▶ **Data for this exercise**
━━━━

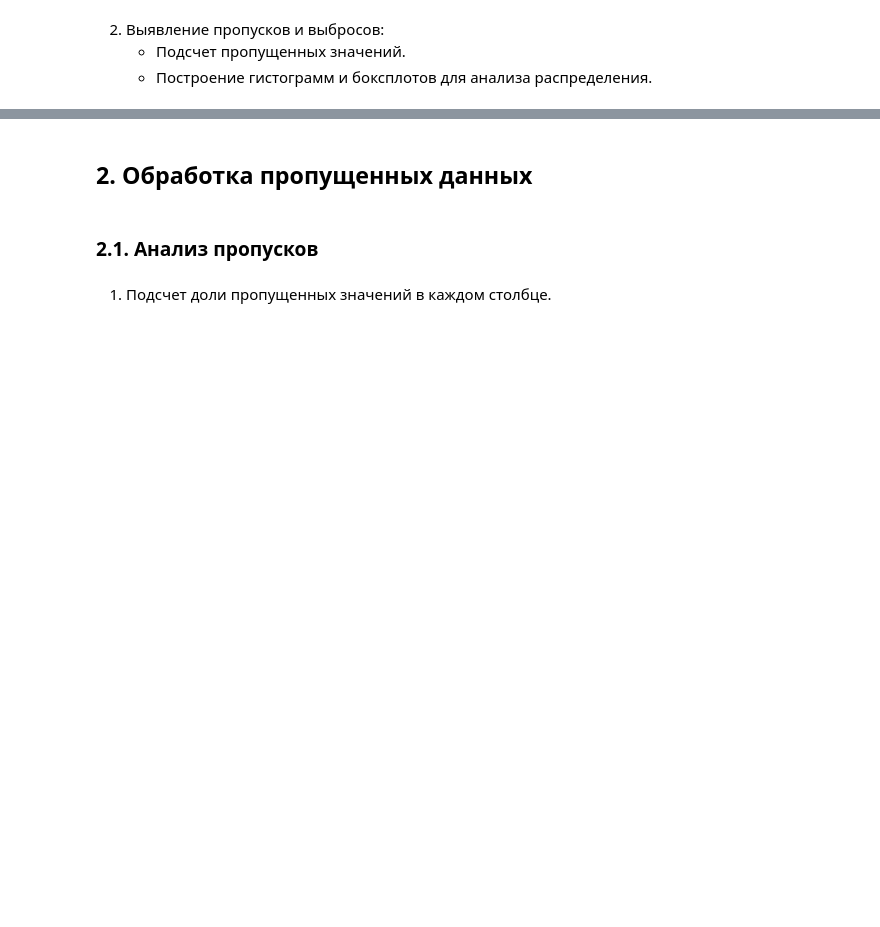
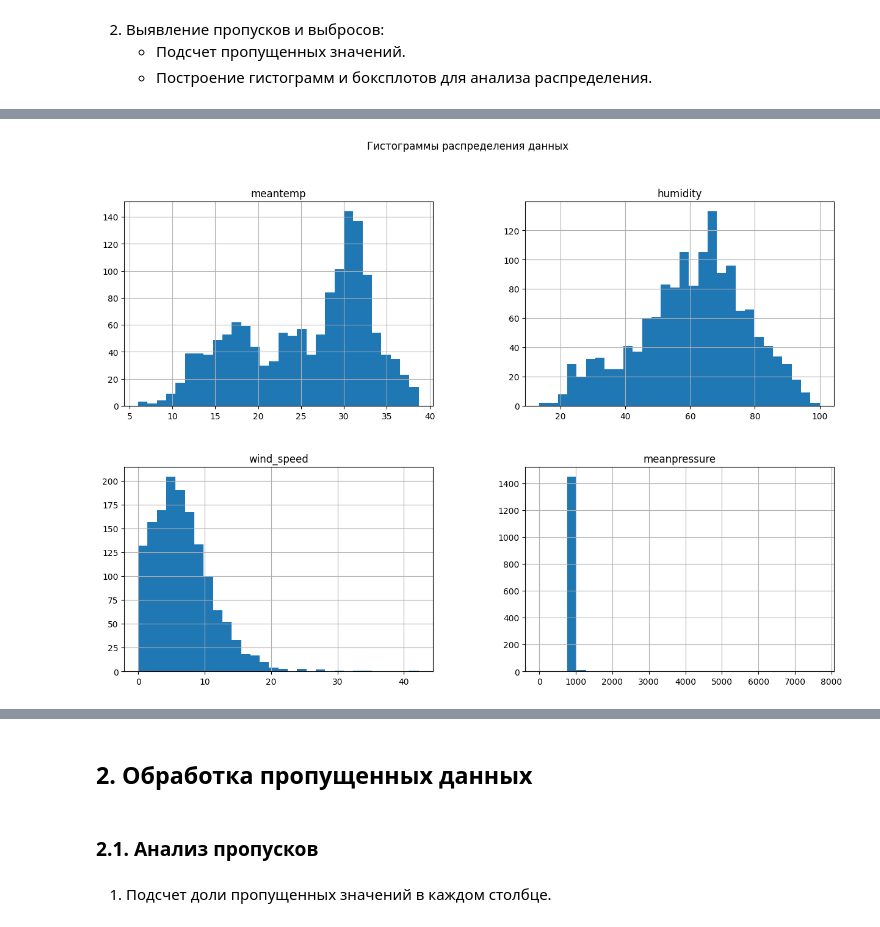
Before and after one commit to AyazMurtazin/PythonLibsPractice, a Jupyter notebook: TasksSolution.ipynb, the cells around one changed output, grey strips where cells are left out. Cells and saved outputs as stored; diff of their text form; code cells hidden in the pictures; blank space fills up the shorter version.

```diff
--- a/TasksSolution.ipynb
+++ b/TasksSolution.ipynb
@@ -20,0 +80,8 @@
+# %%
+import pandas as pd
+
+# Load the dataset
+data = pd.read_csv('./daily_climate_data/DailyDelhiClimateTrain.csv')
+
+# Check the data
+print(data.head())
@@ -38,0 +154,9 @@
+# %%
+import matplotlib.pyplot as plt
+
+# Гистограммы для числовых столбцов
+data.hist(bins=30, figsize=(15, 10))
+plt.suptitle('Гистограммы распределения данных')
+plt.show()
+# %% [output]
+[figure, added]
```
Also changed, not shown: parts of 22 cells of this notebook.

━━━━

▶ **About this exercise**
Without the pictures, give every line of the data again, exactly as written.

▶ **Worked solution**
Before and after one commit to AyazMurtazin/PythonLibsPractice, a Jupyter notebook: TasksSolution.ipynb, the cells around one changed output, grey strips where cells are left out. Cells and saved outputs as stored; diff of their text form; code cells hidden in the pictures; blank space fills up the shorter version.

```diff
--- a/TasksSolution.ipynb
+++ b/TasksSolution.ipynb
@@ -20,0 +80,8 @@
+# %%
+import pandas as pd
+
+# Load the dataset
+data = pd.read_csv('./daily_climate_data/DailyDelhiClimateTrain.csv')
+
+# Check the data
+print(data.head())
@@ -38,0 +154,9 @@
+# %%
+import matplotlib.pyplot as plt
+
+# Гистограммы для числовых столбцов
+data.hist(bins=30, figsize=(15, 10))
+plt.suptitle('Гистограммы распределения данных')
+plt.show()
+# %% [output]
+[figure, added]
```
Also changed, not shown: parts of 22 cells of this notebook.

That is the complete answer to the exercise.